Shopping Cart

FREE shipping for the E3 CNC Router in the continental US


Credit Card Badges

3D Printer high grip string drive

Posted by Bob Wood on
3D Printer high grip string drive

I have designed and built several CNC routers and added CNC to a Grizzly desktop mill. They all had one thing in common: that is ACME threaded rods for precise movements. Once I decided to build my first 3D printer I knew I would not need the force carrying acme screw, so I looked into belts and strings. Belts seemed to be an obvious choice, but they do have some issues. For me, they do not seem to be a cost effective way of moving the small mass of an extruder. I purchased some braided fishing string and started designing. At first, I used the common method of drilling a hole thru the steel or plastic coupler, then wrapping 8 to 10 turns for each direction. This works, but the sting takes up too much room axially. Fuel line or rubber hoses work well for a few printed parts but wear quickly as the string constantly is making small cuts into the rubber surface.  I have a 4th axis on my Bridgeport mill, so I make a “threaded” v-groove aluminum coupler. It worked better, but the grooves with the bit I had were too wide to grip well. This got me thinking… what if I used a threaded rod. What groove angle would I need for a given string diameter? From there, it was pretty simple. I settled on a 7/16-20 threaded rod with 0.54mm string diameter. It has an awesome grip with only 3 to 4 turns, and it is fairly simple to make on the lathe.  Recently, I received some customer feedback which stated “I was admittedly somewhat skeptical of the fishing line and screw ‘high grip’ drives. But holy s!#t, they work extremely well, and I find totally silent.”There might be other combinations that will work, and it would be easy to try a few just by taking your string to the hardware store and wrapping it around a few bolts.

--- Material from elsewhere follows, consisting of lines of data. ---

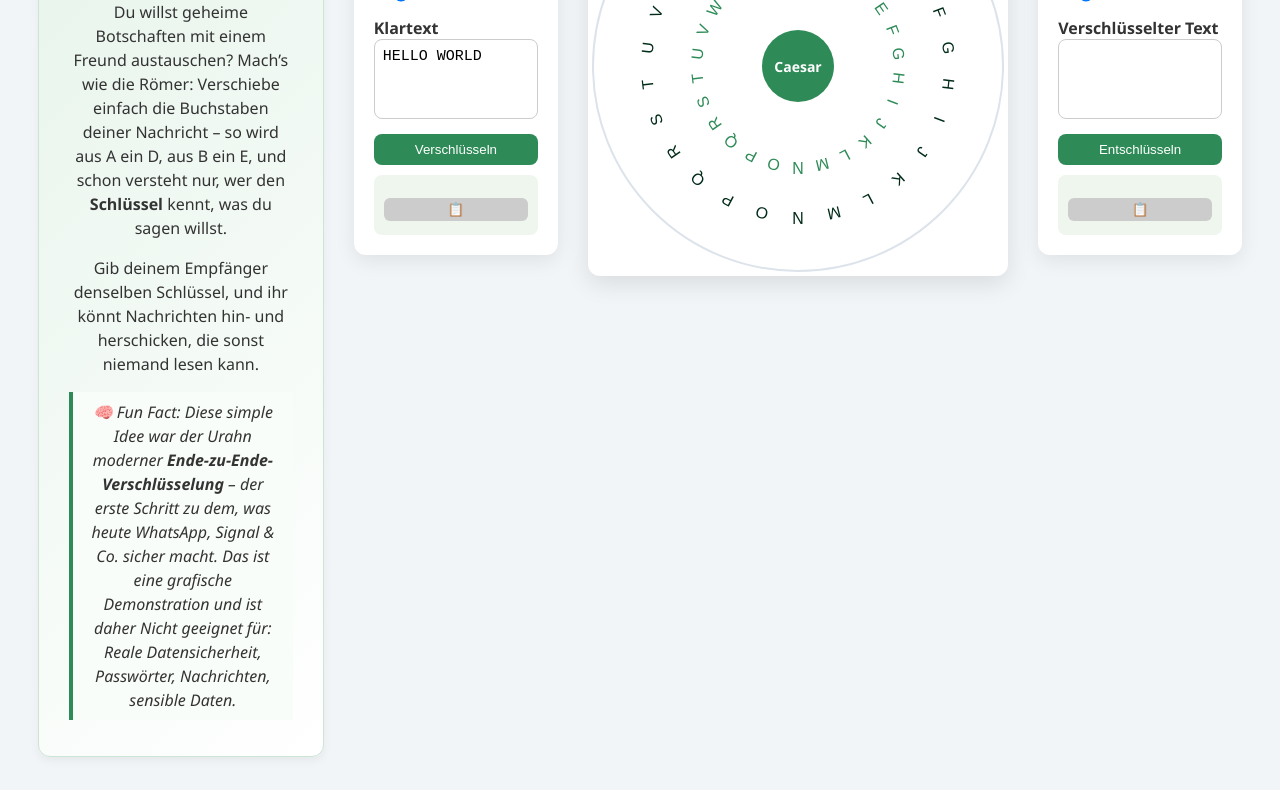
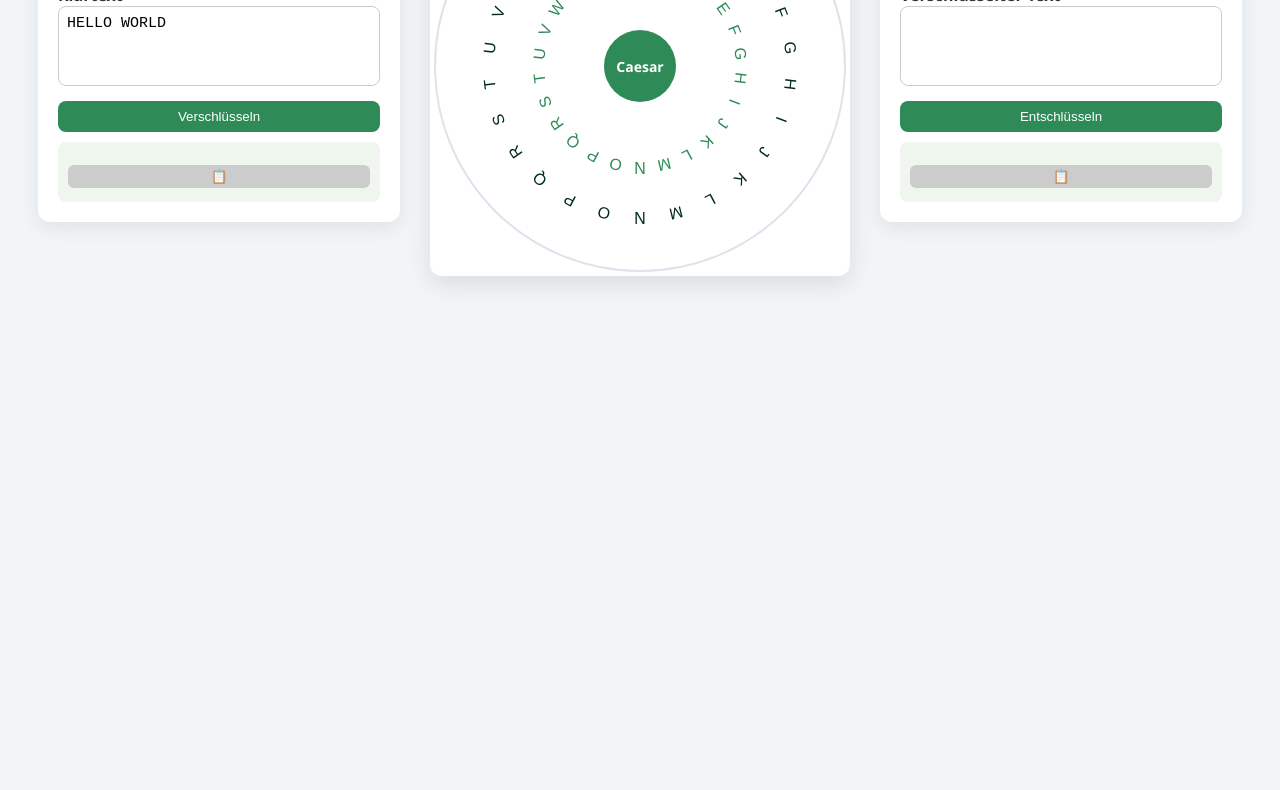
Before and after one commit to DD1911/Caesar-chiffre, a plain HTML site: page index.html in a window 1280 px wide. Shown: the part 182-972 px from the top of the page. After the commit the page ends 800 px from the top, so only its background shows below. Drawn offline with Linux system fonts and the light colour scheme.

Commit message:
Update index.html

```diff
--- a/index.html
+++ b/index.html
@@ -147,24 +147,6 @@
 </head>
 <body>
 
-<div class="intro-box">
-  <h1>🔑 Cäsar-Chiffre</h1>
-  <p>
-    Du willst geheime Botschaften mit einem Freund austauschen? Mach’s wie die Römer:
-    Verschiebe einfach die Buchstaben deiner Nachricht – so wird aus A ein D, aus B ein E,
-    und schon versteht nur, wer den <strong>Schlüssel</strong> kennt, was du sagen willst.
-  </p>
-  <p>
-    Gib deinem Empfänger denselben Schlüssel, und ihr könnt Nachrichten hin- und herschicken,
-    die sonst niemand lesen kann.
-  </p>
-  <p class="funfact">
-    🧠 <em>Fun Fact:</em> Diese simple Idee war der Urahn moderner <strong>Ende-zu-Ende-Verschlüsselung</strong> –
-    der erste Schritt zu dem, was heute WhatsApp, Signal & Co. sicher macht. Das ist eine grafische Demonstration und ist daher Nicht geeignet für:
-      Reale Datensicherheit, Passwörter, Nachrichten, sensible Daten.
-  </p>
-</div>
-
 <!-- ENCRYPTION PANEL -->
 <div class="panel" id="encryptPanel">
     <h2>🔐 Verschlüsseln</h2>
```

The next issue to solve is how to keep the string tight? It makes sense that we should use a fishing knot since we are using fishing string. I watched several YouTube videos and found a knot that does not creep. It is named the Uni-knot. Ensuring that I kept the design simple and cost effective, I decided to try nylon zip ties to keep the string tight. They have several features that make them the right choice. First, they have a hole so that it is simple to tie a knot. Second, they lock into place and are designed to lock into position. Third, with 2 of these ties one can make an adjustable tensioning string drive for a 3D printer, Laser engraver,  or any other low mass CNC machine movement. And lastly, they are cost effective. I use the 40 lbs zip ties, and I have a video on YouTube that shows a working model, or you can download the manual.

Older Post Newer Post